Virginia’s natural resources provide approximately $21.8 billion/year in ecosystem services. Of this, state and federal public lands provide $5.1 billion and the more than 700,000 acres of private land under conservation easement provide $520 million. The benefits are derived from a protection of water quality and supply, pollination of crops, forest products, farm products, disturbance prevention, habitat that supports the marine resource harvest and carbon sequestration.
This research project estimated the impact of different land uses on residential property values of 8,090 single-family houses in Berks County, Pennsylvania. Within 400 meters of a house, open space had the most positive impact on home prices, and, between 400 and 1600 meters, only government owned land or eased lands positively impacted residential property values.
Although visitor spending in surrounding communities is the most obvious economic impact of wilderness areas, the designation of wilderness areas also attracts new residents and businesses, creates a high number of jobs in recreation-based industries, increases the tax base and has long term benefits for industries such as commercial fisheries. The influx of new residents and businesses can also change a community’s culture, cause a housing shortage and increase crime congestion and crime.
A review of the now quite extensive economics literature on the value of open space, this study covers more than 60 articles published in the past 25 years that use the various methodologies. The analysis focuses primarily on the value of open space in and around urbanized areas, including parks, greenbelts, natural areas and wildlife habitats, wetlands, and farmland.
The authors estimated the economic value of 17 ecosystem services for 16 biomes, based on published studies and a few original calculations. For the entire biosphere, the value (most of which is outside the market) is estimated to be between $16 and 54 trillion/year (1997 U.S. dollars), with an average of $33 trillion/year. Because of the nature of the uncertainties, this must be considered a minimum estimate.
This study underscores the economic value of clean water in the Laurel Highlands region and illustrates the return on the environment that comes from restoration and conservation projects. Restoring damaged streams, conserving natural habitats, and preserving drinkable and recreationally useful water all provide economic benefit to the region. Incorporating these benefits into policy and funding decisions will help create an environment in which both the economy and the watersheds can thrive.
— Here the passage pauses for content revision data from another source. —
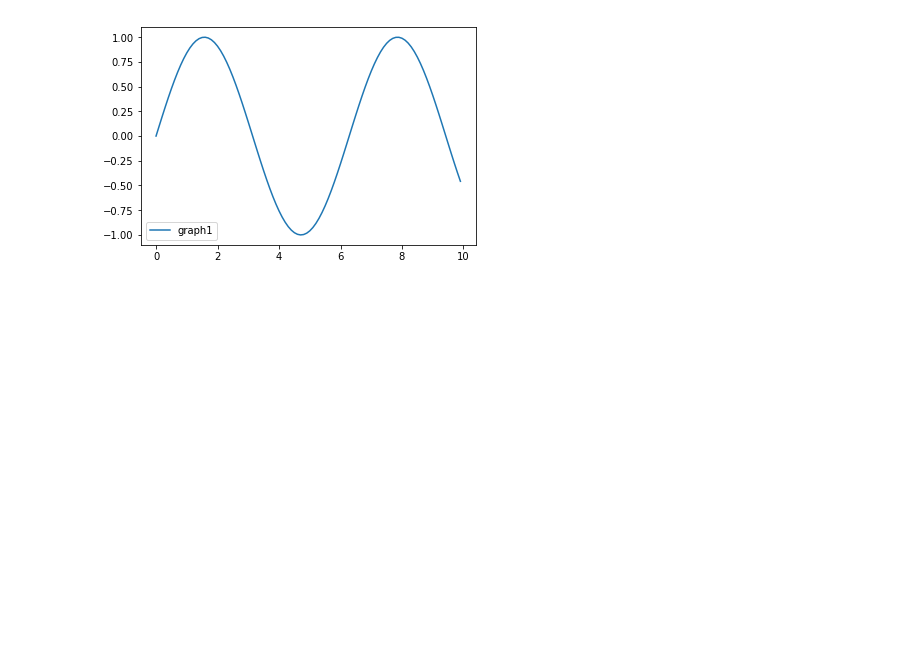
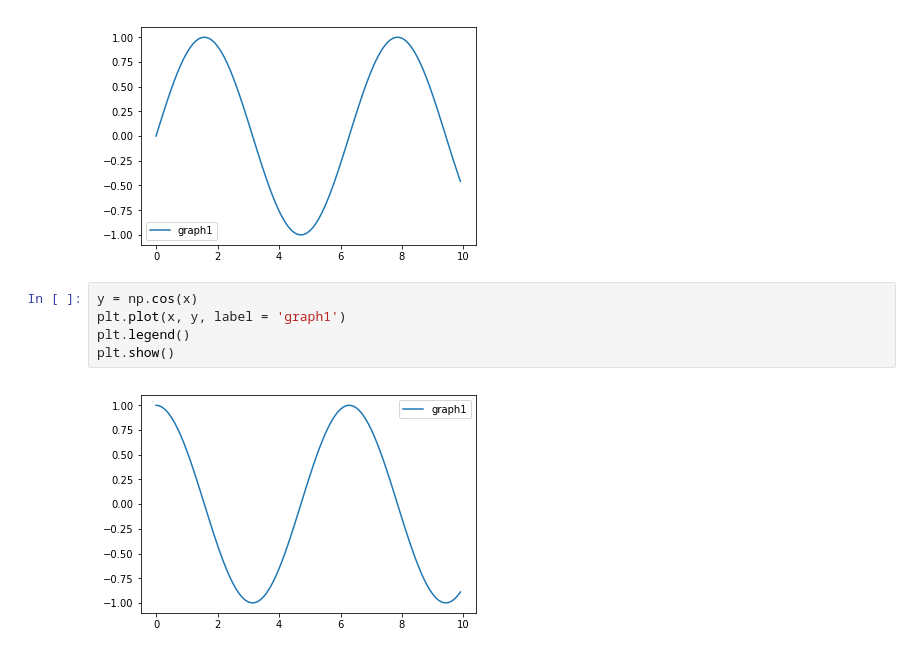
Before and after one commit to robonoriaki/Python_firststep, a Jupyter notebook: chapter9/program9-5.ipynb, the cells around one changed output. Cells and saved outputs as stored; diff of their text form; blank space fills up the shorter version.

Commit message:
Draw cos curve and tan graph

```diff
--- a/chapter9/program9-5.ipynb
+++ b/chapter9/program9-5.ipynb
@@ -28,3 +28,10 @@ plt.legend()
 plt.show()
 # %% [output]
 [figure]
+# %%
+y = np.cos(x)
+plt.plot(x, y, label = 'graph1')
+plt.legend()
+plt.show()
+# %% [output]
+[figure, added]
```
Also changed, not shown: parts of 2 cells of this notebook.
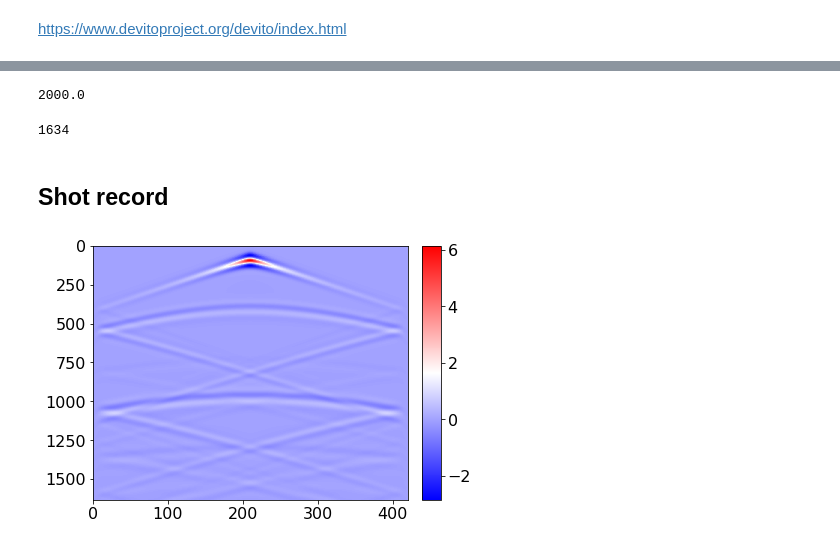
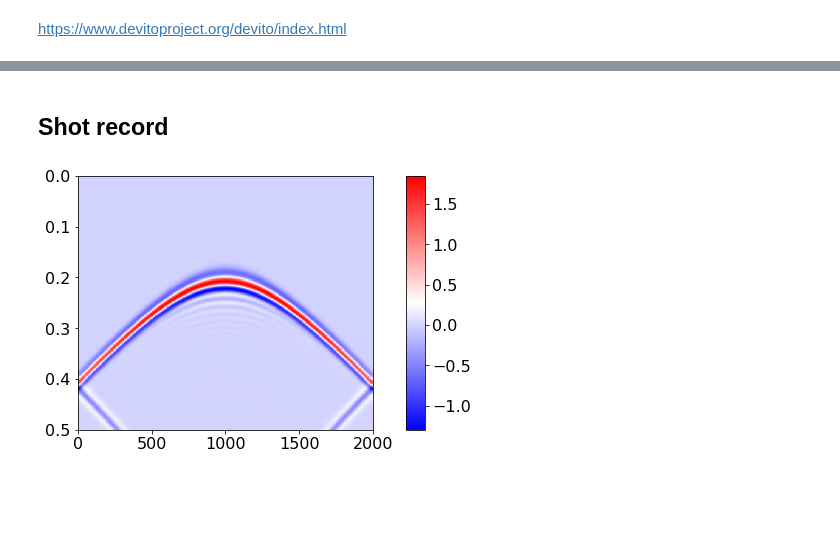
Before and after one commit to StephenTGibson/COMP527-colabNotebooks, a Jupyter notebook: COMP702-MScProject/Devito_FD_2D_wave_equation.ipynb, the cells around one changed output, grey strips where cells are left out. Drawn from its saved outputs; the diff is of its cells as text; code cells hidden in the pictures; blank space fills up the shorter version.

```diff
--- a/COMP702-MScProject/Devito_FD_2D_wave_equation.ipynb
+++ b/COMP702-MScProject/Devito_FD_2D_wave_equation.ipynb
@@ -61,0 +44,16 @@ INFO:Devito:Operator `pad_vp` ran in 0.01 s
+# %%
+# define normalized 2D gaussian
+def gaus2d(x, y, mx, my, sx, sy, peak):
+    return peak * np.exp(-1*(((x-mx)**2/(2*sx**2)) + ((y-my)**2/(2*sy**2))))
+
+# define medium (acoustic wavespeed)
+v = np.empty(shape, dtype=np.float32)
+v[:, :] = 3 ### KM/S ###
+# v[:, int(shape[1]/2):] = 1.5  ### KM/S ###
+
+x = np.arange(0, extent_x+dx, dx)
+z = np.arange(0, extent_z+dz, dz)
+x, z = np.meshgrid(x, z)
+m = gaus2d(x, z, 1500., 750., 360., 60., -2.)
+
+v += m
@@ -61,0 +74,10 @@ INFO:Devito:Operator `pad_vp` ran in 0.01 s
+# %%
+model = Model(vp=v, origin=origin, shape=shape, spacing=spacing,
+              space_order=2, nbl=absorbingLayer, bcs="damp")
+
+t0 = 0.  ### MILLISECONDS ###
+# dt = 1e-1 ### MILLISECONDS ###
+dt = model.critical_dt
+T = 0.5e3 ### MILLISECONDS ###
+nt = T / dt
+time_range = TimeAxis(start=t0, stop=T, step=dt)
@@ -95,7 +120,9 @@ endTime = perf_counter()
 # print total training time
 print(f'Training duration: {(endTime-startTime):.2f}s')
 
-# create arrays for plotting
-x = np.arange(0, nxTrue*dx, dx)
-y = np.arange(0, nzTrue*dz, dz)
+uInterior = u.data[:,
+                   absorbingLayer:u.data.shape[1]-absorbingLayer,
+                   absorbingLayer:u.data.shape[2]-absorbingLayer
+                   ].copy()
+uInterior.shape
 # %% [output]
@@ -134,31 +169,27 @@ plt.show()
-# %%
-T
-# %% [output]
-2000.0
-# %%
-u.data.shape[0]
-# %% [output]
-1634
 # %% [markdown]
 ## Shot record
 # %%
+# create arrays for plotting
+x = np.arange(0, nx*dx, dx)
+y = np.arange(0, T+dt, dt) * 1.e-3
+
 fig, ax = plt.subplots(#1, 5,
                         figsize=(6, 4),
                         constrained_layout=True,
                         # sharey=True,
                         )
 
 # norm = matplotlib.colors.Normalize(results[:,:].min(),results[:,:].max())
 # cmap = matplotlib.cm.get_cmap('bwr')
 # mapping = matplotlib.cm.ScalarMappable(norm=norm, cmap=cmap)
 
 # for idx, ax in enumerate(axs):
-plot = ax.pcolormesh(u.data[:,:,20], cmap='bwr' )#norm=norm, cmap='bwr') # mesh_x, mesh_y,
+plot = ax.pcolormesh(x, y, uInterior[:,0,:], cmap='bwr' )#norm=norm, cmap='bwr') # mesh_x, mesh_y,
 
 
 ax.invert_yaxis()
 fig.colorbar(plot)#, ax=axs.ravel(), aspect=60)
 
 plt.show()
 # %% [output]
-[figure, old version]
+[figure, new version]
```
Also changed, not shown: parts of 7 cells of this notebook.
This provides the results of a study that quantified the annual value of New Jersey’s natural resources and its present value, the amount of money that would need to be invested now to generate an equal level of annual monetary benefits. The total value of New Jersey’s natural capital is about $20 billion per year (present value: $680 billion). It provides services worth between $8.6 and $19.8 billion (present value: $288-660 billion) and goods worth between $2.8 and $9.7 billion (present value: $93-322 billion).